# [PROBLEM REQUIREMENTS]
Report all lines from the entries below in which "function" appears.

# [RECORD EXTRACTS]
=====

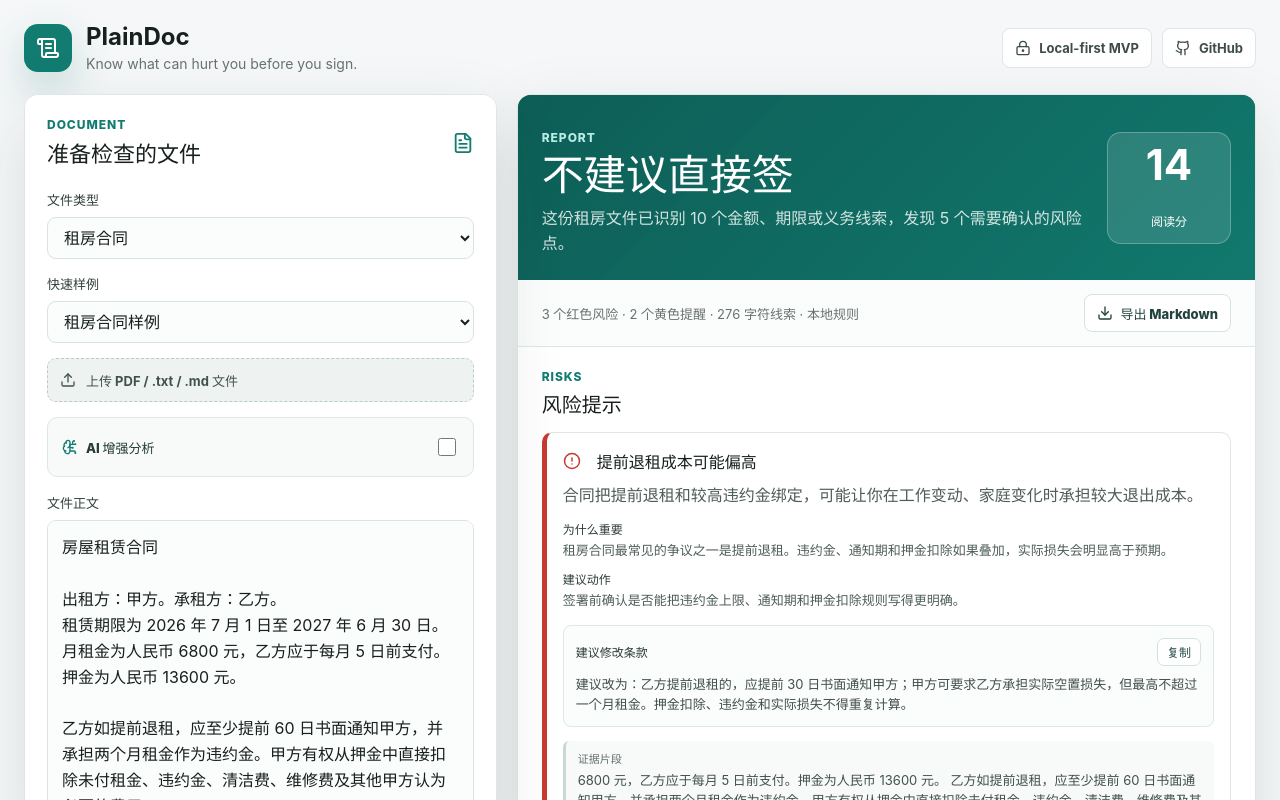
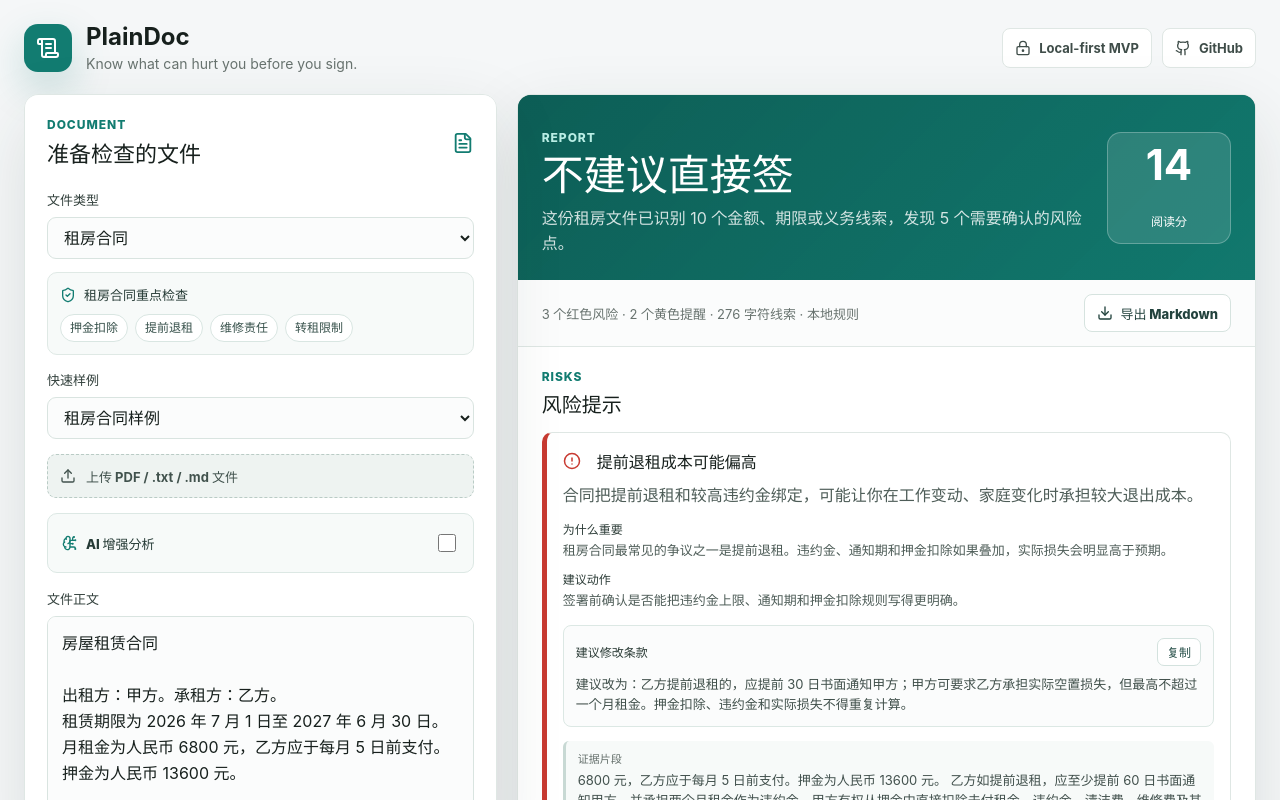
Before and after one commit to ppxu/plaindoc, a React (Vite) app: page / in a window 1280 px wide. Shown: the top 800 px of the page. Built offline with nearby package versions, Linux system fonts and the light colour scheme.

Commit message:
feat: show document kind coverage

```diff
--- a/src/analyzer/actionPlan.ts
+++ b/src/analyzer/actionPlan.ts
@@ -1,4 +1,5 @@
 import type { ActionPlan, ChecklistItem, DocumentKind, RiskFinding } from "../types";
+import { getDocumentKindLabel } from "../data/documentKinds";
 
 export function buildActionPlan(kind: DocumentKind, findings: RiskFinding[], checklist: ChecklistItem[]): ActionPlan {
   const redFindings = findings.filter((finding) => finding.severity === "red");
@@ -67,23 +68,9 @@ function buildCounterpartyMessage(kind: DocumentKind, topics: string[]): string
 }
 
 function kindLabel(kind: DocumentKind): string {
-  return {
-    rental: "租房合同",
-    employment: "劳动协议",
-    renovation: "装修合同",
-    loan: "借款合同",
-    insurance: "保险保单",
-    unknown: "文件"
-  }[kind];
+  return kind === "unknown" ? "文件" : getDocumentKindLabel(kind);
 }
 
 function kindShortLabel(kind: DocumentKind): string {
-  return {
-    rental: "租房合同",
-    employment: "劳动协议",
-    renovation: "装修合同",
-    loan: "借款合同",
-    insurance: "保险保单",
-    unknown: "文件"
-  }[kind];
+  return kindLabel(kind);
 }
--- a/src/analyzer/localAnalyzer.ts
+++ b/src/analyzer/localAnalyzer.ts
@@ -1,4 +1,5 @@
 import type { AnalysisReport, AnalyzerInput, ExtractedFact, ReportStatus } from "../types";
+import { documentKindMeta } from "../data/documentKinds";
 import { buildActionPlan } from "./actionPlan";
 import { checklistFromRules, runRules } from "./rules";
 import { countWords, findDateMatches, findEvidence, findMoneyMatches } from "./patterns";
@@ -145,29 +146,14 @@ function statusFromScore(score: number): ReportStatus {
 }
 
 function summarize(kind: AnalyzerInput["kind"], findingCount: number, facts: ExtractedFact[]): string {
-  const label = {
-    rental: "这份租房文件",
-    employment: "这份劳动文件",
-    renovation: "这份装修文件",
-    loan: "这份借款文件",
-    insurance: "这份保险文件",
-    unknown: "这份文件"
-  }[kind];
-
+  const label = documentKindMeta[kind].summaryLabel;
   const factText = facts.length ? `已识别 ${facts.length} 个金额、期限或义务线索` : "暂未识别出足够的金额或期限线索";
   const riskText = findingCount > 0 ? `发现 ${findingCount} 个需要确认的风险点` : "没有命中明显高风险规则，但仍建议逐条确认关键义务";
   return `${label}${factText}，${riskText}。`;
 }
 
 function buildPlainLanguage(kind: AnalyzerInput["kind"], findingCount: number): string[] {
-  const kindLine = {
-    rental: "把它当成一张退租和押金风险表来看：重点盯住押金怎么扣、维修谁负责、提前退租要付多少。",
-    employment: "把它当成一张离职成本表来看：重点盯住竞业限制、违约金、加班和离职通知期。",
-    renovation: "把它当成一张付款和验收控制表来看：重点盯住付款节点、增项确认、延期责任和验收标准。",
-    loan: "把它当成一张真实借款成本表来看：重点盯住实际到账金额、服务费、提前还款、逾期费用和一次性到期条件。",
-    insurance: "把它当成一张保障边界表来看：重点盯住等待期、既往症、免责条款、续保条件和理赔通知。",
-    unknown: "先把它当成一份责任分配表来看：谁付钱、谁负责、什么时候结束、违约会怎样。"
-  }[kind];
+  const kindLine = documentKindMeta[kind].plainLanguage;
 
   const riskLine = findingCount
     ? "红色项不是说一定违法，而是表示签之前应该让对方书面解释或修改。"
--- a/src/components/DocumentInput.tsx
+++ b/src/components/DocumentInput.tsx
@@ -1,5 +1,6 @@
-import { FileText, FolderOpen, Sparkles, Upload } from "lucide-react";
+import { FileText, FolderOpen, ShieldCheck, Sparkles, Upload } from "lucide-react";
 import type { DocumentExample, DocumentKind, ModelAnalyzerSettings, SavedReport } from "../types";
+import { documentKindMeta, documentKindOptions } from "../data/documentKinds";
 import { ModelSettingsPanel } from "./ModelSettingsPanel";
 import { ReportHistory } from "./ReportHistory";
 
@@ -46,6 +47,8 @@ export function DocumentInput({
   onModelSettingsChange,
   onClearModelSettings
 }: DocumentInputProps) {
+  const selectedKindMeta = documentKindMeta[kind];
+
   return (
     <section className="input-panel" aria-label="Document input">
       <div className="panel-heading">
@@ -59,14 +62,25 @@ export function DocumentInput({
       <label className="field">
         <span>文件类型</span>
         <select value={kind} onChange={(event) => onKindChange(event.target.value as DocumentKind)}>
-          <option value="rental">租房合同</option>
-          <option value="employment">劳动协议</option>
-          <option value="renovation">装修合同</option>
-          <option value="loan">借款/贷款合同</option>
-          <option value="insurance">保险保单</option>
-          <option value="unknown">不确定</option>
+          {documentKindOptions.map((option) => (
+            <option key={option.kind} value={option.kind}>
+              {option.label}
+            </option>
+          ))}
         </select>
       </label>
+
+      <section className="coverage-panel" aria-label={`${selectedKindMeta.label}重点检查项`}>
+        <div>
+          <ShieldCheck aria-hidden="true" />
+          <span>{selectedKindMeta.label}重点检查</span>
+        </div>
+        <ul>
+          {selectedKindMeta.coverage.map((item) => (
+            <li key={item}>{item}</li>
+          ))}
+        </ul>
+      </section>
 
       <label className="field">
         <span>快速样例</span>
--- /dev/null
+++ b/src/data/documentKinds.ts
@@ -0,0 +1,60 @@
+import type { DocumentKind } from "../types";
+
+export interface DocumentKindMetadata {
+  label: string;
+  summaryLabel: string;
+  plainLanguage: string;
+  coverage: string[];
+}
+
+export const documentKindMeta = {
+  rental: {
+    label: "租房合同",
+    summaryLabel: "这份租房文件",
+    plainLanguage: "把它当成一张退租和押金风险表来看：重点盯住押金怎么扣、维修谁负责、提前退租要付多少。",
+    coverage: ["押金扣除", "提前退租", "维修责任", "转租限制"]
+  },
+  employment: {
+    label: "劳动协议",
+    summaryLabel: "这份劳动文件",
+    plainLanguage: "把它当成一张离职成本表来看：重点盯住竞业限制、违约金、加班和离职通知期。",
+    coverage: ["竞业限制", "离职通知", "违约金", "加班安排"]
+  },
+  renovation: {
+    label: "装修合同",
+    summaryLabel: "这份装修文件",
+    plainLanguage: "把它当成一张付款和验收控制表来看：重点盯住付款节点、增项确认、延期责任和验收标准。",
+    coverage: ["付款节点", "增项确认", "延期责任", "验收标准"]
+  },
+  loan: {
+    label: "借款/贷款合同",
+    summaryLabel: "这份借款文件",
+    plainLanguage: "把它当成一张真实借款成本表来看：重点盯住实际到账金额、服务费、提前还款、逾期费用和一次性到期条件。",
+    coverage: ["实际到账", "提前还款", "逾期费用", "一次性到期"]
+  },
+  insurance: {
+    label: "保险保单",
+    summaryLabel: "这份保险文件",
+    plainLanguage: "把它当成一张保障边界表来看：重点盯住等待期、既往症、免责条款、续保条件和理赔通知。",
+    coverage: ["等待期", "既往症", "续保条件", "理赔通知"]
+  },
+  unknown: {
+    label: "不确定",
+    summaryLabel: "这份文件",
+    plainLanguage: "先把它当成一份责任分配表来看：谁付钱、谁负责、什么时候结束、违约会怎样。",
+    coverage: ["金额期限", "退出条件", "违约责任", "证据留存"]
+  }
+} satisfies Record<DocumentKind, DocumentKindMetadata>;
+
+export const documentKindOptions: Array<{ kind: DocumentKind; label: string }> = [
+  { kind: "rental", label: documentKindMeta.rental.label },
+  { kind: "employment", label: documentKindMeta.employment.label },
+  { kind: "renovation", label: documentKindMeta.renovation.label },
+  { kind: "loan", label: documentKindMeta.loan.label },
+  { kind: "insurance", label: documentKindMeta.insurance.label },
+  { kind: "unknown", label: documentKindMeta.unknown.label }
+];
+
+export function getDocumentKindLabel(kind: DocumentKind): string {
+  return documentKindMeta[kind].label;
+}
--- a/src/history/reportHistory.ts
+++ b/src/history/reportHistory.ts
@@ -1,4 +1,5 @@
 import type { AnalysisReport, SavedReport } from "../types";
+import { getDocumentKindLabel } from "../data/documentKinds";
 
 const STORAGE_KEY = "plaindoc:report-history:v1";
 const MAX_HISTORY_ITEMS = 8;
@@ -46,14 +47,7 @@ function writeReportHistory(items: SavedReport[], storage: Storage | undefined)
 }
 
 function createReportTitle(report: AnalysisReport): string {
-  const kind = {
-    rental: "租房合同",
-    employment: "劳动协议",
-    renovation: "装修合同",
-    loan: "借款合同",
-    insurance: "保险保单",
-    unknown: "文件"
-  }[report.documentKind];
+  const kind = report.documentKind === "unknown" ? "文件" : getDocumentKindLabel(report.documentKind);
   return `${kind} · ${statusLabel(report.status)} · ${report.score} 分`;
 }
 
--- a/src/styles.css
+++ b/src/styles.css
@@ -272,10 +272,53 @@ textarea:focus,
 .upload-strip svg,
 .primary-action svg,
 .ghost-button svg,
-.privacy-note svg {
+.privacy-note svg,
+.coverage-panel svg {
   width: 16px;
   height: 16px;
   flex: 0 0 auto;
+}
+
+.coverage-panel {
+  margin: -2px 0 15px;
+  padding: 12px;
+  background: #f7faf9;
+  border: 1px solid #dfe9e5;
+  border-radius: 10px;
+}
+
+.coverage-panel > div {
+  display: flex;
+  align-items: center;
+  gap: 8px;
+  color: #263b36;
+  font-size: 13px;
+  font-weight: 850;
+}
+
+.coverage-panel svg {
+  color: var(--teal);
+}
+
+.coverage-panel ul {
+  display: flex;
+  flex-wrap: wrap;
+  gap: 7px;
+  margin: 10px 0 0;
+  padding: 0;
+  list-style: none;
+}
+
+.coverage-panel li {
+  min-height: 28px;
+  padding: 6px 9px;
+  color: #37514b;
+  background: #fff;
+  border: 1px solid #d9e6e2;
+  border-radius: 999px;
+  font-size: 12px;
+  font-weight: 750;
+  line-height: 1.2;
 }
 
 .text-field {
```
Also changed, not shown: 2 other files (tests, documents, lock files or other folders).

=====

# [OUTPUT FOR THIS TASK]
 export function buildActionPlan(kind: DocumentKind, findings: RiskFinding[], checklist: ChecklistItem[]): ActionPlan {
@@ -67,23 +68,9 @@ function buildCounterpartyMessage(kind: DocumentKind, topics: string[]): string
 function kindLabel(kind: DocumentKind): string {
 function kindShortLabel(kind: DocumentKind): string {
@@ -145,29 +146,14 @@ function statusFromScore(score: number): ReportStatus {
 function summarize(kind: AnalyzerInput["kind"], findingCount: number, facts: ExtractedFact[]): string {
 function buildPlainLanguage(kind: AnalyzerInput["kind"], findingCount: number): string[] {
@@ -46,6 +47,8 @@ export function DocumentInput({
@@ -59,14 +62,25 @@ export function DocumentInput({
+export function getDocumentKindLabel(kind: DocumentKind): string {
@@ -46,14 +47,7 @@ function writeReportHistory(items: SavedReport[], storage: Storage | undefined)
 function createReportTitle(report: AnalysisReport): string {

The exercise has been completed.